During the inspection process if the buyer finds a problem they cannot live with then they can void the contract and get their earnest money back. Another option is to re-negotiate the sales price to pay for the repair or ask the seller to fix it. Just about every home has some minor repairs. Buyers of “as is” properties should negotiate the original sales price accordingly.
Buyers often think there must be something major wrong with the property if a seller offers their property “as-is”. More often than not these buyers are overly cautious. Some sellers don’t want to deal with supervising and paying local contractors. Out of town owners may not want to make a special trip to check on these repairs. Other times a seller may not be knowledgeable about how to fix problems. They don’t want to be saddled with repair issue decisions. Some sellers may just want to avoid negotiating on minor repairs. Of course if you, the buyer, have to deal with these things then that should cost the seller in the final purchase price. Buyers should negotiate accordingly.

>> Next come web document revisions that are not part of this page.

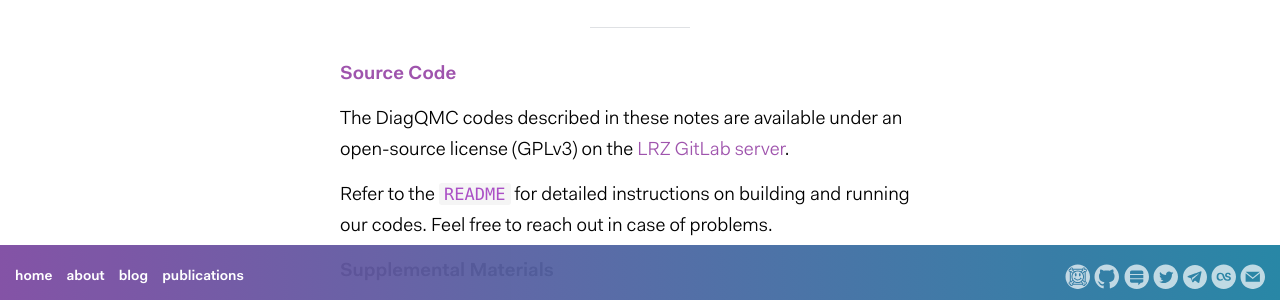
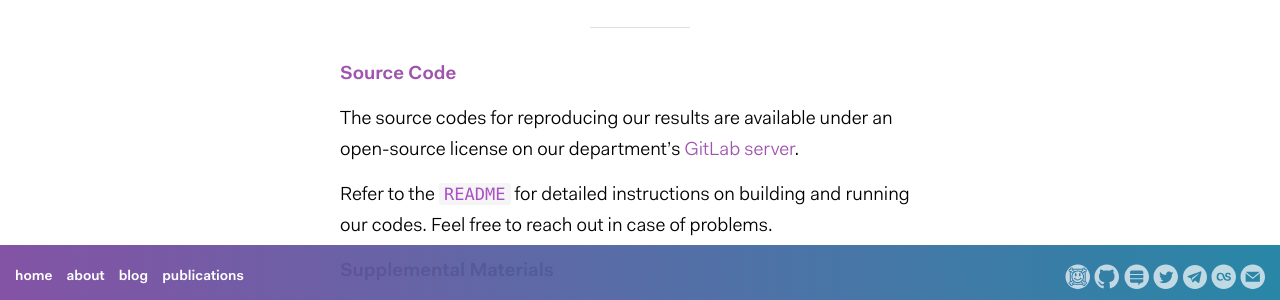
Before and after one commit to jgreitemann/jgreitemann.github.io, a Jekyll site: the page built from _publications/1804.08557.md, in a window 1280 px wide. Shown: the part 591-891 px from the top of the page. Built offline with Jekyll 4.4.1, drawn with Linux system fonts in a browser that asks for light colours; nearby versions of some CDN libraries; comment, search, counter and statistics services are not loaded.

Commit message:
Updated wrong source code link

```diff
--- a/_publications/1804.08557.md
+++ b/_publications/1804.08557.md
@@ -11,8 +11,8 @@ math-enabled: true
 
 ## [Source Code][1]
 
-The DiagQMC codes described in these notes are available under an open-source
-license (GPLv3) on the [LRZ GitLab server][1].
+The source codes for reproducing our results are available under an open-source
+license on our department's [GitLab server][1].
 
 Refer to the [`README`][2] for detailed instructions on building and running our
 codes. Feel free to reach out in case of problems.
@@ -37,6 +37,6 @@ the paper:
 * $$I_h$$: block structure (TXT + PNG), decoded coefficients of order parameter
   tensor.
 
-[1]: https://gitlab.lrz.de/Lode.Pollet/LecturesDiagrammaticMonteCarlo
-[2]: https://gitlab.lrz.de/Lode.Pollet/LecturesDiagrammaticMonteCarlo/blob/master/README.md
+[1]: https://gitlab.physik.uni-muenchen.de/LDAP_ls-schollwoeck/svm-order-params
+[2]: https://gitlab.physik.uni-muenchen.de/LDAP_ls-schollwoeck/svm-order-params/blob/master/README.md
 [3]: /assets/misc/SVM-data.tar.xz
```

Negotiate Up Front
Keep in mind if you are buying an “as-is” property that you need to negotiate with the understanding that more items than a normal may need to be fixed when you close on the property. Furthermore unlike a normal sale, you have less negotiating power with the seller if there is an item you need fixed because the agreement was “as-is” to begin with. What is the difference in value between an “as-is” sale and a normal sale? That is going to vary from one sale to the next but a buyer should pay less for a home in an “as-is” condition.

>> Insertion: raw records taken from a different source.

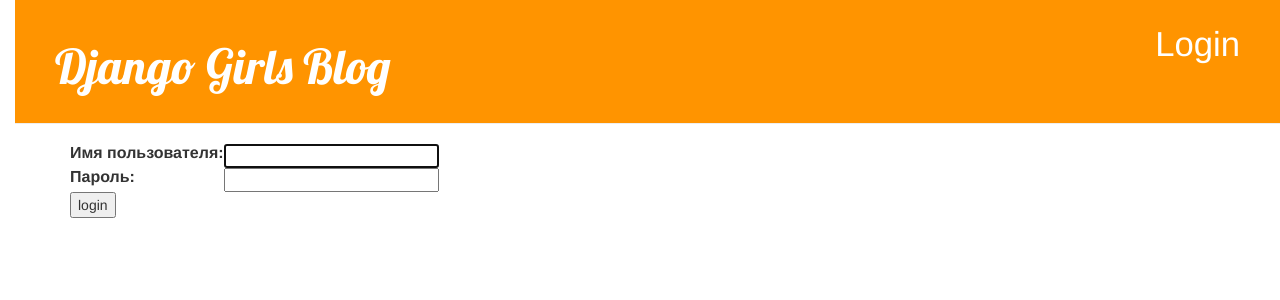
After one commit to mixa-oxrannik/my-blog, a Django app: page /accounts/login/ in a window 1280 px wide. The commit adds this page. Shown: the top 300 px of the page. Run offline with Django 3.2, Linux system fonts and the light colour scheme; some libraries are stand-ins or nearby versions.

Commit message:
The first version of outification system

```diff
--- a/mysite/blog/templates/blog/base.html
+++ b/mysite/blog/templates/blog/base.html
@@ -9,7 +9,12 @@
     </head>
     <body>
         <div class="page-header">
+            {% if user.is_authenticated %}
                 <a href="{% url 'post_new' %}" class="top-menu"><span class="glyphicon glyphicon-plus"></span></a>
+                <a href="{% url 'post_list' %}" class="top-menu"><span class="glyphicon glyphicon-edit"></span></a>
+            {% else %}
+                <a href="{% url 'login' %}" class="top-menu">Login</a>
+            {% endif %}
             <h1><a href="/">Django Girls Blog</a></h1>
         </div>
         <div class="content container">
--- a/mysite/blog/templates/blog/post_detail.html
+++ b/mysite/blog/templates/blog/post_detail.html
@@ -7,7 +7,9 @@
                 {{ post.published_date }}
             </div>
         {% endif %}
+        {% if user.is_authenticated %}
         <a class="btn btn-default" href="{% url 'post_edit' pk=post.pk %}"><span class="glyphicon glyphicon-pencil"></span></a>
+        {% endif %}
         <h1>{{ post.title }}</h1>
         <p>{{ post.text|linebreaksbr }}</p>
     </div>
--- /dev/null
+++ b/mysite/blog/templates/registration/login.html
@@ -0,0 +1,24 @@
+{% extends "blog/base.html" %}
+
+{% block content %}
+    {% if form.errors %}
+        <p>Your username and password didn't match. Please try again.</p>
+    {% endif %}
+
+    <form method="post" action="{% url 'login' %}">
+    {% csrf_token %}
+        <table>
+        <tr>
+            <td>{{ form.username.label_tag }}</td>
+            <td>{{ form.username }}</td>
+        </tr>
+        <tr>
+            <td>{{ form.password.label_tag }}</td>
+            <td>{{ form.password }}</td>
+        </tr>
+        </table>
+
+        <input type="submit" value="login" />
+        <input type="hidden" name="next" value="{{ next }}" />
+    </form>
+{% endblock %}
--- a/mysite/blog/views.py
+++ b/mysite/blog/views.py
@@ -3,6 +3,7 @@
 from django.shortcuts import render, get_object_or_404
 from .forms import PostForm
 from django.shortcuts import redirect
+from django.contrib.auth.decorators import login_required
 
 def post_list(request):
     posts = Post.objects.filter(published_date__lte=timezone.now()).order_by('published_date')
@@ -11,7 +12,7 @@
 def post_detail(request, pk):
     post = get_object_or_404(Post, pk=pk)
     return render(request, 'blog/post_detail.html', {'post': post})
-
+@login_required
 def post_new(request):
     if request.method == "POST":
         form = PostForm(request.POST)
@@ -24,7 +25,7 @@
     else:
         form = PostForm()
     return render(request, 'blog/post_edit.html', {'form': form})
-
+@login_required
 def post_edit(request, pk):
     post = get_object_or_404(Post, pk=pk)
     if request.method == "POST":
--- a/mysite/mysite/settings.py
+++ b/mysite/mysite/settings.py
@@ -129,3 +129,5 @@
 # https://docs.djangoproject.com/en/3.2/ref/settings/#default-auto-field
 
 DEFAULT_AUTO_FIELD = 'django.db.models.BigAutoField'
+
+LOGIN_REDIRECT_URL = '/'
--- a/mysite/mysite/urls.py
+++ b/mysite/mysite/urls.py
@@ -1,23 +1,10 @@
-"""mysite URL Configuration
+from django.urls import path, include
+from django.contrib import admin
 
-The `urlpatterns` list routes URLs to views. For more information please see:
-    https://docs.djangoproject.com/en/3.2/topics/http/urls/
-Examples:
-Function views
-    1. Add an import:  from my_app import views
-    2. Add a URL to urlpatterns:  path('', views.home, name='home')
-Class-based views
-    1. Add an import:  from other_app.views import Home
-    2. Add a URL to urlpatterns:  path('', Home.as_view(), name='home')
-Including another URLconf
-    1. Import the include() function: from django.urls import include, path
-    2. Add a URL to urlpatterns:  path('blog/', include('blog.urls'))
-"""
-from django.contrib import admin
-from django.urls import path, include
-
+from django.contrib.auth import views
 
 urlpatterns = [
     path('admin/', admin.site.urls),
-    path('', include('blog.urls'))
+    path('accounts/login/', views.LoginView.as_view(), name='login'),
+    path('', include('blog.urls')),
 ]
```
Also changed, not shown: mysite/blog/templates/registration/__init__.py (added), mysite/db.sqlite3. Lines whose indentation alone changed are shown as unchanged.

More Risk = More Reward
At a minimum, the buyer will have to pay for those minor repairs that the seller sometimes takes care of in a normal sale. They also are risking the money they spend on inspections with a much smaller chance that the seller will pay for any repair items. The older, less maintained property has more risk to the buyer than a newer, well maintained home. Buying an “as-is” home has its trade-offs. If you are capable of home repairs you may be able to purchase a home at a below market price. Where there is greater risk, there should also be a greater reward.

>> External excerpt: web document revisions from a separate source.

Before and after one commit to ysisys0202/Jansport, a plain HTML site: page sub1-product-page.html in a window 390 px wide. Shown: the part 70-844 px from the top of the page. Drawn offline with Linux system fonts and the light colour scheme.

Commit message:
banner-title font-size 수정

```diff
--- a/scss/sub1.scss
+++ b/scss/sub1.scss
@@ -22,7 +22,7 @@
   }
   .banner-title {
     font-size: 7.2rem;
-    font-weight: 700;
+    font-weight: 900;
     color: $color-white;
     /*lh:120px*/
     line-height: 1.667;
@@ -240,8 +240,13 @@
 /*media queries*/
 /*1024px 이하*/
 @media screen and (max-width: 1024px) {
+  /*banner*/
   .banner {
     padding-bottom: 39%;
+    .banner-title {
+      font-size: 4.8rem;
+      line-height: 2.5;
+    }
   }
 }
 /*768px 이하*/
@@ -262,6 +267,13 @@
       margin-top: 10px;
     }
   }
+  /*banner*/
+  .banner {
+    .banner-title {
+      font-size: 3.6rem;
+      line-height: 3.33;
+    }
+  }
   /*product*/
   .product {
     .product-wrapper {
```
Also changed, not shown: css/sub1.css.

If you see an Outer Banks house for sale and the seller is selling it “as-is”, then it’s a good idea to ask your agent what does sold “as-is” mean in this specific situation. They can contact the listing agent for clarification.